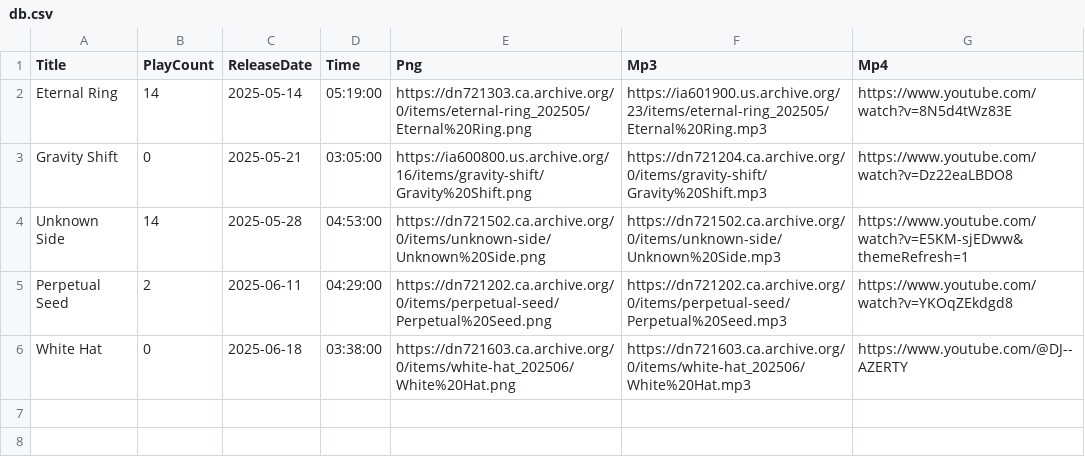
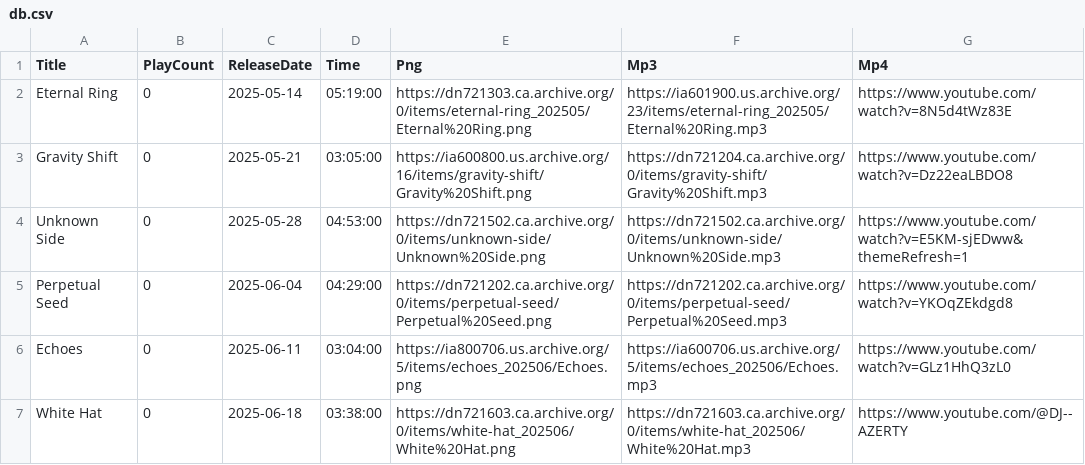
Before and after one commit to DJAZERTY/Vortex-Music-REPO, a CSV file: db.csv, drawn as a sheet.

```diff
--- a/db.csv
+++ b/db.csv
@@ -1,6 +1,7 @@
 "Title","PlayCount","ReleaseDate","Time","Png","Mp3","Mp4"
-"Eternal Ring","14","2025-05-14","05:19:00","https://dn721303.ca.archive.org/0/items/eternal-ring_202505/Eternal%20Ring.png","https://ia601900.us.archive.org/23/items/eternal-ring_202505/Eternal%20Ring.mp3","https://www.youtube.com/watch?v=8N5d4tWz83E"
+"Eternal Ring","0","2025-05-14","05:19:00","https://dn721303.ca.archive.org/0/items/eternal-ring_202505/Eternal%20Ring.png","https://ia601900.us.archive.org/23/items/eternal-ring_202505/Eternal%20Ring.mp3","https://www.youtube.com/watch?v=8N5d4tWz83E"
 "Gravity Shift","0","2025-05-21","03:05:00","https://ia600800.us.archive.org/16/items/gravity-shift/Gravity%20Shift.png","https://dn721204.ca.archive.org/0/items/gravity-shift/Gravity%20Shift.mp3","https://www.youtube.com/watch?v=Dz22eaLBDO8"
-"Unknown Side","14","2025-05-28","04:53:00","https://dn721502.ca.archive.org/0/items/unknown-side/Unknown%20Side.png","https://dn721502.ca.archive.org/0/items/unknown-side/Unknown%20Side.mp3","https://www.youtube.com/watch?v=E5KM-sjEDww&themeRefresh=1"
-"Perpetual Seed","2","2025-06-11","04:29:00","https://dn721202.ca.archive.org/0/items/perpetual-seed/Perpetual%20Seed.png","https://dn721202.ca.archive.org/0/items/perpetual-seed/Perpetual%20Seed.mp3","https://www.youtube.com/watch?v=YKOqZEkdgd8"
+"Unknown Side","0","2025-05-28","04:53:00","https://dn721502.ca.archive.org/0/items/unknown-side/Unknown%20Side.png","https://dn721502.ca.archive.org/0/items/unknown-side/Unknown%20Side.mp3","https://www.youtube.com/watch?v=E5KM-sjEDww&themeRefresh=1"
+"Perpetual Seed","0","2025-06-04","04:29:00","https://dn721202.ca.archive.org/0/items/perpetual-seed/Perpetual%20Seed.png","https://dn721202.ca.archive.org/0/items/perpetual-seed/Perpetual%20Seed.mp3","https://www.youtube.com/watch?v=YKOqZEkdgd8"
+"Echoes","0","2025-06-11","03:04:00","https://ia800706.us.archive.org/5/items/echoes_202506/Echoes.png","https://ia600706.us.archive.org/5/items/echoes_202506/Echoes.mp3","https://www.youtube.com/watch?v=GLz1HhQ3zL0"
 "White Hat","0","2025-06-18","03:38:00","https://dn721603.ca.archive.org/0/items/white-hat_202506/White%20Hat.png","https://dn721603.ca.archive.org/0/items/white-hat_202506/White%20Hat.mp3","https://www.youtube.com/@DJ--AZERTY"
```
Also changed, not shown: 4 other files.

◆ Exercise
Would you reproduce the listing above in full and exactly, without its pictures?

◆ Your solution
Before and after one commit to DJAZERTY/Vortex-Music-REPO, a CSV file: db.csv, drawn as a sheet.

```diff
--- a/db.csv
+++ b/db.csv
@@ -1,6 +1,7 @@
 "Title","PlayCount","ReleaseDate","Time","Png","Mp3","Mp4"
-"Eternal Ring","14","2025-05-14","05:19:00","https://dn721303.ca.archive.org/0/items/eternal-ring_202505/Eternal%20Ring.png","https://ia601900.us.archive.org/23/items/eternal-ring_202505/Eternal%20Ring.mp3","https://www.youtube.com/watch?v=8N5d4tWz83E"
+"Eternal Ring","0","2025-05-14","05:19:00","https://dn721303.ca.archive.org/0/items/eternal-ring_202505/Eternal%20Ring.png","https://ia601900.us.archive.org/23/items/eternal-ring_202505/Eternal%20Ring.mp3","https://www.youtube.com/watch?v=8N5d4tWz83E"
 "Gravity Shift","0","2025-05-21","03:05:00","https://ia600800.us.archive.org/16/items/gravity-shift/Gravity%20Shift.png","https://dn721204.ca.archive.org/0/items/gravity-shift/Gravity%20Shift.mp3","https://www.youtube.com/watch?v=Dz22eaLBDO8"
-"Unknown Side","14","2025-05-28","04:53:00","https://dn721502.ca.archive.org/0/items/unknown-side/Unknown%20Side.png","https://dn721502.ca.archive.org/0/items/unknown-side/Unknown%20Side.mp3","https://www.youtube.com/watch?v=E5KM-sjEDww&themeRefresh=1"
-"Perpetual Seed","2","2025-06-11","04:29:00","https://dn721202.ca.archive.org/0/items/perpetual-seed/Perpetual%20Seed.png","https://dn721202.ca.archive.org/0/items/perpetual-seed/Perpetual%20Seed.mp3","https://www.youtube.com/watch?v=YKOqZEkdgd8"
+"Unknown Side","0","2025-05-28","04:53:00","https://dn721502.ca.archive.org/0/items/unknown-side/Unknown%20Side.png","https://dn721502.ca.archive.org/0/items/unknown-side/Unknown%20Side.mp3","https://www.youtube.com/watch?v=E5KM-sjEDww&themeRefresh=1"
+"Perpetual Seed","0","2025-06-04","04:29:00","https://dn721202.ca.archive.org/0/items/perpetual-seed/Perpetual%20Seed.png","https://dn721202.ca.archive.org/0/items/perpetual-seed/Perpetual%20Seed.mp3","https://www.youtube.com/watch?v=YKOqZEkdgd8"
+"Echoes","0","2025-06-11","03:04:00","https://ia800706.us.archive.org/5/items/echoes_202506/Echoes.png","https://ia600706.us.archive.org/5/items/echoes_202506/Echoes.mp3","https://www.youtube.com/watch?v=GLz1HhQ3zL0"
 "White Hat","0","2025-06-18","03:38:00","https://dn721603.ca.archive.org/0/items/white-hat_202506/White%20Hat.png","https://dn721603.ca.archive.org/0/items/white-hat_202506/White%20Hat.mp3","https://www.youtube.com/@DJ--AZERTY"
```
Also changed, not shown: 4 other files.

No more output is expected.